§ DIRECTIONS
Restate the data below, keeping every line the same.

Before-and-after change records:
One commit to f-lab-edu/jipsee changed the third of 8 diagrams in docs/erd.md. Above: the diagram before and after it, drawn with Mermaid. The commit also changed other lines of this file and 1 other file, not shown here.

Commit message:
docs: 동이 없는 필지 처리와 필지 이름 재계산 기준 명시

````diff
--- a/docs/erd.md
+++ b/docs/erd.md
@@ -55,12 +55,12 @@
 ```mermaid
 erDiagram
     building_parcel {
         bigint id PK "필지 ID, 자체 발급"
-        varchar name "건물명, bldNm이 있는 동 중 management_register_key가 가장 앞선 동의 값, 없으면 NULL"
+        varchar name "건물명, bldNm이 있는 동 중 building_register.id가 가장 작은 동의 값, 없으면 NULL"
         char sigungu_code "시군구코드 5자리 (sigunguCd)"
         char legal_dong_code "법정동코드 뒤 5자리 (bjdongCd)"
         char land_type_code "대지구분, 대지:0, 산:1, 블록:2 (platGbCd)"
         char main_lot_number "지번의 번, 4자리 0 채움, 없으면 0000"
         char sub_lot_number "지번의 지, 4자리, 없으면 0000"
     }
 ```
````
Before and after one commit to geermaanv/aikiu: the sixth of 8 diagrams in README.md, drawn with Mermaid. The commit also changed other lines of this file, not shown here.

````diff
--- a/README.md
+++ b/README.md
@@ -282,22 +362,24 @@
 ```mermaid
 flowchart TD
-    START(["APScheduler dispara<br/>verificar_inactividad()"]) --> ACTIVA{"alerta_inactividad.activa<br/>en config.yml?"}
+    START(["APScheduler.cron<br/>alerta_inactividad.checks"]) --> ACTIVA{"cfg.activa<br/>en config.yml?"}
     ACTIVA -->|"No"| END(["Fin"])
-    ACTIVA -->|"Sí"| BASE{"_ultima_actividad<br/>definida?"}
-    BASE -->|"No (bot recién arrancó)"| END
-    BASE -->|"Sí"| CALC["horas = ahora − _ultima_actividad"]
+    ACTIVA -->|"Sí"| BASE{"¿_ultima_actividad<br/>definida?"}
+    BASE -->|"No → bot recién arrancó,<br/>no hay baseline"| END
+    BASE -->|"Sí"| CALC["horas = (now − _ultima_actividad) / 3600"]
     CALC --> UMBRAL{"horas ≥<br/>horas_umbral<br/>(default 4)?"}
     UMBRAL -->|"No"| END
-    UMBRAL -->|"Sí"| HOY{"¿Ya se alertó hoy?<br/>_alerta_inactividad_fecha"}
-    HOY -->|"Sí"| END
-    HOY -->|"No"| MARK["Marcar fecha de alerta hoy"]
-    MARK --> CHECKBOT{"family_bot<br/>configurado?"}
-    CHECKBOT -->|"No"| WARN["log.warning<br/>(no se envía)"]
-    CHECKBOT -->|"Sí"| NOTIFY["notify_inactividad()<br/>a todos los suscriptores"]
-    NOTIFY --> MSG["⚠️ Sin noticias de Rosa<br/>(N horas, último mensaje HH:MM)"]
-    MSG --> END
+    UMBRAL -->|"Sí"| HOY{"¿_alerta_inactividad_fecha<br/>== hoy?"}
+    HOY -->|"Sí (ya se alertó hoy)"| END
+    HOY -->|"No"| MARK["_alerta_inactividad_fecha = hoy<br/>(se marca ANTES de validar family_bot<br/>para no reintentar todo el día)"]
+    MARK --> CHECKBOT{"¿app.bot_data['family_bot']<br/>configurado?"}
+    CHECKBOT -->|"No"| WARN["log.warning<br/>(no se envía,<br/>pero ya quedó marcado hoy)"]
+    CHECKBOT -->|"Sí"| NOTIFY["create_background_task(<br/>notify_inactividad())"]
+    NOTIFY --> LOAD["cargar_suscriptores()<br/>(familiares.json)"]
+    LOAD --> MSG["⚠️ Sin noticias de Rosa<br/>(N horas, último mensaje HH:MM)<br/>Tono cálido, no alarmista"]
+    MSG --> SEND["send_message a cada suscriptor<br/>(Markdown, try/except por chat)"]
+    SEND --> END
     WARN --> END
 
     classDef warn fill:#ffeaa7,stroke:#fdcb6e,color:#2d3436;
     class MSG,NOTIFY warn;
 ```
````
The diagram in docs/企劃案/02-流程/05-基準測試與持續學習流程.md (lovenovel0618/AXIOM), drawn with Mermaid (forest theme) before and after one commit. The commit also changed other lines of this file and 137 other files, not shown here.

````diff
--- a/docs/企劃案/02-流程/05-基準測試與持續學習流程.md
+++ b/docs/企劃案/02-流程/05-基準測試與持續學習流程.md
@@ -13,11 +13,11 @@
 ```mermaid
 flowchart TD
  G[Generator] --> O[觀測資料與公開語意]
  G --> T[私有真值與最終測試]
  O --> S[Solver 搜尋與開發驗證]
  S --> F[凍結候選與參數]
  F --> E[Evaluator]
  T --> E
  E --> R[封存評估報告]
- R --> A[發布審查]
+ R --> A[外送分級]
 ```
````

§ REPLY
One commit to f-lab-edu/jipsee changed the third of 8 diagrams in docs/erd.md. Above: the diagram before and after it, drawn with Mermaid. The commit also changed other lines of this file and 1 other file, not shown here.

Commit message:
docs: 동이 없는 필지 처리와 필지 이름 재계산 기준 명시

````diff
--- a/docs/erd.md
+++ b/docs/erd.md
@@ -55,12 +55,12 @@
 ```mermaid
 erDiagram
     building_parcel {
         bigint id PK "필지 ID, 자체 발급"
-        varchar name "건물명, bldNm이 있는 동 중 management_register_key가 가장 앞선 동의 값, 없으면 NULL"
+        varchar name "건물명, bldNm이 있는 동 중 building_register.id가 가장 작은 동의 값, 없으면 NULL"
         char sigungu_code "시군구코드 5자리 (sigunguCd)"
         char legal_dong_code "법정동코드 뒤 5자리 (bjdongCd)"
         char land_type_code "대지구분, 대지:0, 산:1, 블록:2 (platGbCd)"
         char main_lot_number "지번의 번, 4자리 0 채움, 없으면 0000"
         char sub_lot_number "지번의 지, 4자리, 없으면 0000"
     }
 ```
````
Before and after one commit to geermaanv/aikiu: the sixth of 8 diagrams in README.md, drawn with Mermaid. The commit also changed other lines of this file, not shown here.

````diff
--- a/README.md
+++ b/README.md
@@ -282,22 +362,24 @@
 ```mermaid
 flowchart TD
-    START(["APScheduler dispara<br/>verificar_inactividad()"]) --> ACTIVA{"alerta_inactividad.activa<br/>en config.yml?"}
+    START(["APScheduler.cron<br/>alerta_inactividad.checks"]) --> ACTIVA{"cfg.activa<br/>en config.yml?"}
     ACTIVA -->|"No"| END(["Fin"])
-    ACTIVA -->|"Sí"| BASE{"_ultima_actividad<br/>definida?"}
-    BASE -->|"No (bot recién arrancó)"| END
-    BASE -->|"Sí"| CALC["horas = ahora − _ultima_actividad"]
+    ACTIVA -->|"Sí"| BASE{"¿_ultima_actividad<br/>definida?"}
+    BASE -->|"No → bot recién arrancó,<br/>no hay baseline"| END
+    BASE -->|"Sí"| CALC["horas = (now − _ultima_actividad) / 3600"]
     CALC --> UMBRAL{"horas ≥<br/>horas_umbral<br/>(default 4)?"}
     UMBRAL -->|"No"| END
-    UMBRAL -->|"Sí"| HOY{"¿Ya se alertó hoy?<br/>_alerta_inactividad_fecha"}
-    HOY -->|"Sí"| END
-    HOY -->|"No"| MARK["Marcar fecha de alerta hoy"]
-    MARK --> CHECKBOT{"family_bot<br/>configurado?"}
-    CHECKBOT -->|"No"| WARN["log.warning<br/>(no se envía)"]
-    CHECKBOT -->|"Sí"| NOTIFY["notify_inactividad()<br/>a todos los suscriptores"]
-    NOTIFY --> MSG["⚠️ Sin noticias de Rosa<br/>(N horas, último mensaje HH:MM)"]
-    MSG --> END
+    UMBRAL -->|"Sí"| HOY{"¿_alerta_inactividad_fecha<br/>== hoy?"}
+    HOY -->|"Sí (ya se alertó hoy)"| END
+    HOY -->|"No"| MARK["_alerta_inactividad_fecha = hoy<br/>(se marca ANTES de validar family_bot<br/>para no reintentar todo el día)"]
+    MARK --> CHECKBOT{"¿app.bot_data['family_bot']<br/>configurado?"}
+    CHECKBOT -->|"No"| WARN["log.warning<br/>(no se envía,<br/>pero ya quedó marcado hoy)"]
+    CHECKBOT -->|"Sí"| NOTIFY["create_background_task(<br/>notify_inactividad())"]
+    NOTIFY --> LOAD["cargar_suscriptores()<br/>(familiares.json)"]
+    LOAD --> MSG["⚠️ Sin noticias de Rosa<br/>(N horas, último mensaje HH:MM)<br/>Tono cálido, no alarmista"]
+    MSG --> SEND["send_message a cada suscriptor<br/>(Markdown, try/except por chat)"]
+    SEND --> END
     WARN --> END
 
     classDef warn fill:#ffeaa7,stroke:#fdcb6e,color:#2d3436;
     class MSG,NOTIFY warn;
 ```
````
The diagram in docs/企劃案/02-流程/05-基準測試與持續學習流程.md (lovenovel0618/AXIOM), drawn with Mermaid (forest theme) before and after one commit. The commit also changed other lines of this file and 137 other files, not shown here.

````diff
--- a/docs/企劃案/02-流程/05-基準測試與持續學習流程.md
+++ b/docs/企劃案/02-流程/05-基準測試與持續學習流程.md
@@ -13,11 +13,11 @@
 ```mermaid
 flowchart TD
  G[Generator] --> O[觀測資料與公開語意]
  G --> T[私有真值與最終測試]
  O --> S[Solver 搜尋與開發驗證]
  S --> F[凍結候選與參數]
  F --> E[Evaluator]
  T --> E
  E --> R[封存評估報告]
- R --> A[發布審查]
+ R --> A[外送分級]
 ```
````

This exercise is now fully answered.